──────── Extracted material
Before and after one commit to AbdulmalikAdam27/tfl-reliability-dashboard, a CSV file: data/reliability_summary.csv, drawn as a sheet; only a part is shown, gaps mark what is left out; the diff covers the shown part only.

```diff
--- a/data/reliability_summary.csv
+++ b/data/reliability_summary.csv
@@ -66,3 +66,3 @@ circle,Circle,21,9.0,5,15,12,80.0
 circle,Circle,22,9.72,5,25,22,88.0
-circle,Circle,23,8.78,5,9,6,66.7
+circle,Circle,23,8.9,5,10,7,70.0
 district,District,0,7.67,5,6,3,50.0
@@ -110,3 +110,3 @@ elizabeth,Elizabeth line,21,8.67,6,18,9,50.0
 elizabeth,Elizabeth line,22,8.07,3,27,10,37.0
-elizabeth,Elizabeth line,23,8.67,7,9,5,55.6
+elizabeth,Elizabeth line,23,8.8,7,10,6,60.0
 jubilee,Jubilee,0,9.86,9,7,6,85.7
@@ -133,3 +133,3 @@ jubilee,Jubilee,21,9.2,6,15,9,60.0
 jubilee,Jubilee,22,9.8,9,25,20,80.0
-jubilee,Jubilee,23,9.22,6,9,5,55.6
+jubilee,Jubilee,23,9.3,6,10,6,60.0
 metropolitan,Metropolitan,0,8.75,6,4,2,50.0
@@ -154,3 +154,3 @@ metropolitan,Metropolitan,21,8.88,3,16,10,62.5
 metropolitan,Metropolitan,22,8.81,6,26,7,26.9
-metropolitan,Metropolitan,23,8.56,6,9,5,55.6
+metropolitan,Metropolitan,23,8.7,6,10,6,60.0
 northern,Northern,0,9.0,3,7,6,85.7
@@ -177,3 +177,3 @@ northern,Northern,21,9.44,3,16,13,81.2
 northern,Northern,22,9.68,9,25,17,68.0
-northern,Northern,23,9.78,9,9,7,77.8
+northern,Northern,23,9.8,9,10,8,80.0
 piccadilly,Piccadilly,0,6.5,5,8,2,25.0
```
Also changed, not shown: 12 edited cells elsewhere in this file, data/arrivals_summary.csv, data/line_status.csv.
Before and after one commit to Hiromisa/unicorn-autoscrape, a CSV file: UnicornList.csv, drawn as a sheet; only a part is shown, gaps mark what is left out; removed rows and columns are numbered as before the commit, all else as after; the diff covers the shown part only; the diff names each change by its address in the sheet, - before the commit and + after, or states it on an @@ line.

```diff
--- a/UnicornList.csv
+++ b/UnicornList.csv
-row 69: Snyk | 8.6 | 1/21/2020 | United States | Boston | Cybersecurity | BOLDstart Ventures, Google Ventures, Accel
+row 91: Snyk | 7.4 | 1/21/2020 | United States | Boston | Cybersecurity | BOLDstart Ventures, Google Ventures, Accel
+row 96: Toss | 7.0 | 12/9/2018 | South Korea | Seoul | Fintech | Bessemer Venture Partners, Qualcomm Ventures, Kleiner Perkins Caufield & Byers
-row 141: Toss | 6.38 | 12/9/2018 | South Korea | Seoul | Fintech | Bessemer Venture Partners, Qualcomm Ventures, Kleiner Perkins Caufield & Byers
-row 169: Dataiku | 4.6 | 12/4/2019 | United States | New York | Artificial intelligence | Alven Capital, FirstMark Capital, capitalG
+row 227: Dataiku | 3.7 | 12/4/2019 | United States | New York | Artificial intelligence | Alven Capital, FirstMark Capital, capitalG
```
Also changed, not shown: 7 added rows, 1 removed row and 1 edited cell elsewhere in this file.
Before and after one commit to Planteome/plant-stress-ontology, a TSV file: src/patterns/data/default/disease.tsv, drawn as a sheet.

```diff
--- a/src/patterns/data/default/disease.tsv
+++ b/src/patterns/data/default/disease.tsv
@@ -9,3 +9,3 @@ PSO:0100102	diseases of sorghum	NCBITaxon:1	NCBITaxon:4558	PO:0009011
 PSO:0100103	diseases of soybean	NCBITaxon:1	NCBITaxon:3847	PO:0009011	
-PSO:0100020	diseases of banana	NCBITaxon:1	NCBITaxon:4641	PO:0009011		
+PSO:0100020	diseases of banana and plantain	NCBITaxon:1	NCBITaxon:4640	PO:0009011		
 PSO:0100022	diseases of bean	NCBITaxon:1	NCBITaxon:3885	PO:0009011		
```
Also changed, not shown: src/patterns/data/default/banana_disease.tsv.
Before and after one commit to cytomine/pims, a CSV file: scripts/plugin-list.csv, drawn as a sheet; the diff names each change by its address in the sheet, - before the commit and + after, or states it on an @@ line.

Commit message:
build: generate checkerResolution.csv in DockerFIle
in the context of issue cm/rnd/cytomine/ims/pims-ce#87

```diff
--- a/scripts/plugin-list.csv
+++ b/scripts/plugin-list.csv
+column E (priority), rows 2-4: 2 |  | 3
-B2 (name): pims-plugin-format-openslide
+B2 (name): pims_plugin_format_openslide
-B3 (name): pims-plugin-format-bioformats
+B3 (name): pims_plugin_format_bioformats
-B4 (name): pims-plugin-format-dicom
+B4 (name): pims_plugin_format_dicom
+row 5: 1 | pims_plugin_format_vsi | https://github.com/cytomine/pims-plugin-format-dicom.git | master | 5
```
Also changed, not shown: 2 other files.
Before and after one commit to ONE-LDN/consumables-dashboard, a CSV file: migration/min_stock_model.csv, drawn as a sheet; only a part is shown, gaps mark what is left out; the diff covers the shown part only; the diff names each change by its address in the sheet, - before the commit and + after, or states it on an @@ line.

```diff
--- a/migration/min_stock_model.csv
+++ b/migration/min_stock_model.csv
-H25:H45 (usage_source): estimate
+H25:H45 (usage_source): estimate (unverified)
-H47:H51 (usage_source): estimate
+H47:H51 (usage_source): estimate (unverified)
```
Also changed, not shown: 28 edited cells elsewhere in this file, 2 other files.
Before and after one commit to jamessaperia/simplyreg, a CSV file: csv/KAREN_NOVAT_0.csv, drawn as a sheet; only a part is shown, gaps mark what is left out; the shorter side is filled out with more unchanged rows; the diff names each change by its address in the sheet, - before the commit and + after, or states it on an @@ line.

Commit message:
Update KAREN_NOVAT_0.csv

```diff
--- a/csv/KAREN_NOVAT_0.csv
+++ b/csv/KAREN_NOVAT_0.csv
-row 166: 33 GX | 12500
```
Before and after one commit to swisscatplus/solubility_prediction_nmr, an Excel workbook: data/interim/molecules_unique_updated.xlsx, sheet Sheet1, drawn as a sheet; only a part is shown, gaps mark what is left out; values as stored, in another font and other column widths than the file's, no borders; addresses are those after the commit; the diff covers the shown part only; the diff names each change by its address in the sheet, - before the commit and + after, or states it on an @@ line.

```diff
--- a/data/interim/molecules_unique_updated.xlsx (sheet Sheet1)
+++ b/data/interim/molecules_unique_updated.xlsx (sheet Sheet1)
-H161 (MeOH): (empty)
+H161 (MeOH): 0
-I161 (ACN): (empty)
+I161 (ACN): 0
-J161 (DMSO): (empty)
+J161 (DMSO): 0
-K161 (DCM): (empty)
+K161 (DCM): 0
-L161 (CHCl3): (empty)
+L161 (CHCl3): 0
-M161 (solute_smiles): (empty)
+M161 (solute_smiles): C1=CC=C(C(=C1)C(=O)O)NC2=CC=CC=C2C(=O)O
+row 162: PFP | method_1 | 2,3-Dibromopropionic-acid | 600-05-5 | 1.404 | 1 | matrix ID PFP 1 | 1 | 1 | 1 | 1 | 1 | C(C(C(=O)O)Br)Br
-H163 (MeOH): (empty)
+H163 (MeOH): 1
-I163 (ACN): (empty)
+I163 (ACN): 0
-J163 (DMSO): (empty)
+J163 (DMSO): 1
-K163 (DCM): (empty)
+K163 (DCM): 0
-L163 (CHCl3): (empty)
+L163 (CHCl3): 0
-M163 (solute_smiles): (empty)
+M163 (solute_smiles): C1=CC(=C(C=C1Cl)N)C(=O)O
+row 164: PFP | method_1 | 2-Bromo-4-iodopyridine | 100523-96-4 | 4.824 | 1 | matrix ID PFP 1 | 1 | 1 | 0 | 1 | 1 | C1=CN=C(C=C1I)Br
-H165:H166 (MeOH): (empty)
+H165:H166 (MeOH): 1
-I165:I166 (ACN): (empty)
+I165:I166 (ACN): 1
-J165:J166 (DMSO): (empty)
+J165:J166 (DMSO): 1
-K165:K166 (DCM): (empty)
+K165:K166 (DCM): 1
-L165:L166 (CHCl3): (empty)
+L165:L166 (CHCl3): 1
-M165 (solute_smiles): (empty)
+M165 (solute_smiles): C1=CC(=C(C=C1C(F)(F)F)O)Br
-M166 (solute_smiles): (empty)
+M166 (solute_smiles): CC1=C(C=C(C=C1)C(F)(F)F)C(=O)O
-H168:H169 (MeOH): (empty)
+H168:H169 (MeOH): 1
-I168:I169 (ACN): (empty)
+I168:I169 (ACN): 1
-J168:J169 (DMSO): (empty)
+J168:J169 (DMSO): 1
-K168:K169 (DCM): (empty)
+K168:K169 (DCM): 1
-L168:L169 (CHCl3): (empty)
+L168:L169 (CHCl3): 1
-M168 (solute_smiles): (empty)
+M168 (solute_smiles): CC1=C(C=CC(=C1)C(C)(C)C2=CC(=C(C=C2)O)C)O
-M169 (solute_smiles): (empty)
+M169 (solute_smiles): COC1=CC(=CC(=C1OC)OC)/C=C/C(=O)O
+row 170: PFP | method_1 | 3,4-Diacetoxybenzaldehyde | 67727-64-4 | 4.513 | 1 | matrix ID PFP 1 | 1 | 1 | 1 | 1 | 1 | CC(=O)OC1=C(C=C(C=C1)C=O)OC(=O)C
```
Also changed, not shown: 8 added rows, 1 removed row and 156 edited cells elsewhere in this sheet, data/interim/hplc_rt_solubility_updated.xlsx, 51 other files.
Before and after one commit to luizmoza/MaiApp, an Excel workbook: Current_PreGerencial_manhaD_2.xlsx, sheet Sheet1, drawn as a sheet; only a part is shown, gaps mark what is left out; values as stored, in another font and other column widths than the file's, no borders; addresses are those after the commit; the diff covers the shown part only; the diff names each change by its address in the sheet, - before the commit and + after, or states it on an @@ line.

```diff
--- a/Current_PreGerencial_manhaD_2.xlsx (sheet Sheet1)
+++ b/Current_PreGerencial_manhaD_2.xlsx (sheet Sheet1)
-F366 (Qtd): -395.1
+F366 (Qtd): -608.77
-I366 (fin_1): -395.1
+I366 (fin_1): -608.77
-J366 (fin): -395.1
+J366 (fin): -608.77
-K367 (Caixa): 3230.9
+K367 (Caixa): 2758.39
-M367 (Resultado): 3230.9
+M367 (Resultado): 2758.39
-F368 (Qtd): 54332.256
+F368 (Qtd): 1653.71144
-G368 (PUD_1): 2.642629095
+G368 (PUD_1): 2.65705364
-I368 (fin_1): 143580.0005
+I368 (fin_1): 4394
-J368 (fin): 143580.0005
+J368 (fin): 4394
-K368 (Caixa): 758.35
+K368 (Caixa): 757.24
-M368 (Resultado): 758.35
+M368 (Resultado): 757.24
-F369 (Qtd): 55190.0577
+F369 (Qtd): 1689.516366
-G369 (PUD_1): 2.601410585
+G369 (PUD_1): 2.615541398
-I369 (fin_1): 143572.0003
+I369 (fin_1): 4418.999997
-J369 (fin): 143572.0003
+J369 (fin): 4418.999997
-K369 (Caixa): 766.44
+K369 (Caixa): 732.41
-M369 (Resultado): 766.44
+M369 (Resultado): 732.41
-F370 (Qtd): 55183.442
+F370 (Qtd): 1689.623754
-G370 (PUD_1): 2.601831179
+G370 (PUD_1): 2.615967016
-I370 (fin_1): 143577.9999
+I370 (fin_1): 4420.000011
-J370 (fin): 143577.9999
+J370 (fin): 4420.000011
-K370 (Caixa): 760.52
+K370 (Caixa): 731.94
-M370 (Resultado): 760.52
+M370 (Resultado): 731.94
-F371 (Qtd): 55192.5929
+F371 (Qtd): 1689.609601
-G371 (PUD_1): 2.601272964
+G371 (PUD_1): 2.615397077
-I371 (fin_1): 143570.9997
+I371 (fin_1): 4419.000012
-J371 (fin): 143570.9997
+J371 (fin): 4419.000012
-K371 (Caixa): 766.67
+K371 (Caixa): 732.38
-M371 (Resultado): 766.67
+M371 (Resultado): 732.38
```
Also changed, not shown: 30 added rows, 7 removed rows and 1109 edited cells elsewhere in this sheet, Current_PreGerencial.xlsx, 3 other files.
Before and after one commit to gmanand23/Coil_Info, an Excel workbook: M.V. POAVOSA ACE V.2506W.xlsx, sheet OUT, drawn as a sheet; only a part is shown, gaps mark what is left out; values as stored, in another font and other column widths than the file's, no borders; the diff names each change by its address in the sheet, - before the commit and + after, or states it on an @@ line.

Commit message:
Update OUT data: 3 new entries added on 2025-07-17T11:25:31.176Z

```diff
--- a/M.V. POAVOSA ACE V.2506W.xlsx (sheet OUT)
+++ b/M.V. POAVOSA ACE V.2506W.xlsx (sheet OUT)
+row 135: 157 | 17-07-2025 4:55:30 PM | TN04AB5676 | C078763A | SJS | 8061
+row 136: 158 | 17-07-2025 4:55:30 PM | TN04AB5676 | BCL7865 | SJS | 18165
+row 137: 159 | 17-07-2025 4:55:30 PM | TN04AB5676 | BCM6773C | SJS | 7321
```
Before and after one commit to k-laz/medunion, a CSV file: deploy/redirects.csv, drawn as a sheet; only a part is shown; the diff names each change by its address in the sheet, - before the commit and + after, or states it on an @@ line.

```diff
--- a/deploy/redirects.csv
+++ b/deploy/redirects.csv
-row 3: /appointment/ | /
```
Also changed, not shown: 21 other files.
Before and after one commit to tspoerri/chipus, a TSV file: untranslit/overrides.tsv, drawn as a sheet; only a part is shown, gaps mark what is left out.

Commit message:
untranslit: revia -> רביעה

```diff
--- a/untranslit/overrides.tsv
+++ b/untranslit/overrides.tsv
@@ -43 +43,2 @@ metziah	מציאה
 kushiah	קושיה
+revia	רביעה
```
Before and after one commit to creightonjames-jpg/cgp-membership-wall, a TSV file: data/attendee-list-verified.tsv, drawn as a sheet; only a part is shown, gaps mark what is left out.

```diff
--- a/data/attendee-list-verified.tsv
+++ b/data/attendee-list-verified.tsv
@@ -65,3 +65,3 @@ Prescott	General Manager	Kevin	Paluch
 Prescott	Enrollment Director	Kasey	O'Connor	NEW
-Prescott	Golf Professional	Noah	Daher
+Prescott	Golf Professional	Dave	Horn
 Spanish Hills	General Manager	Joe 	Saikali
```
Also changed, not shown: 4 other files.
────────────────
Work item —
In which lines of the records does the word "northern" appear? Copy each of them.

Exercise output —
 northern,Northern,0,9.0,3,7,6,85.7
@@ -177,3 +177,3 @@ northern,Northern,21,9.44,3,16,13,81.2
 northern,Northern,22,9.68,9,25,17,68.0
-northern,Northern,23,9.78,9,9,7,77.8
+northern,Northern,23,9.8,9,10,8,80.0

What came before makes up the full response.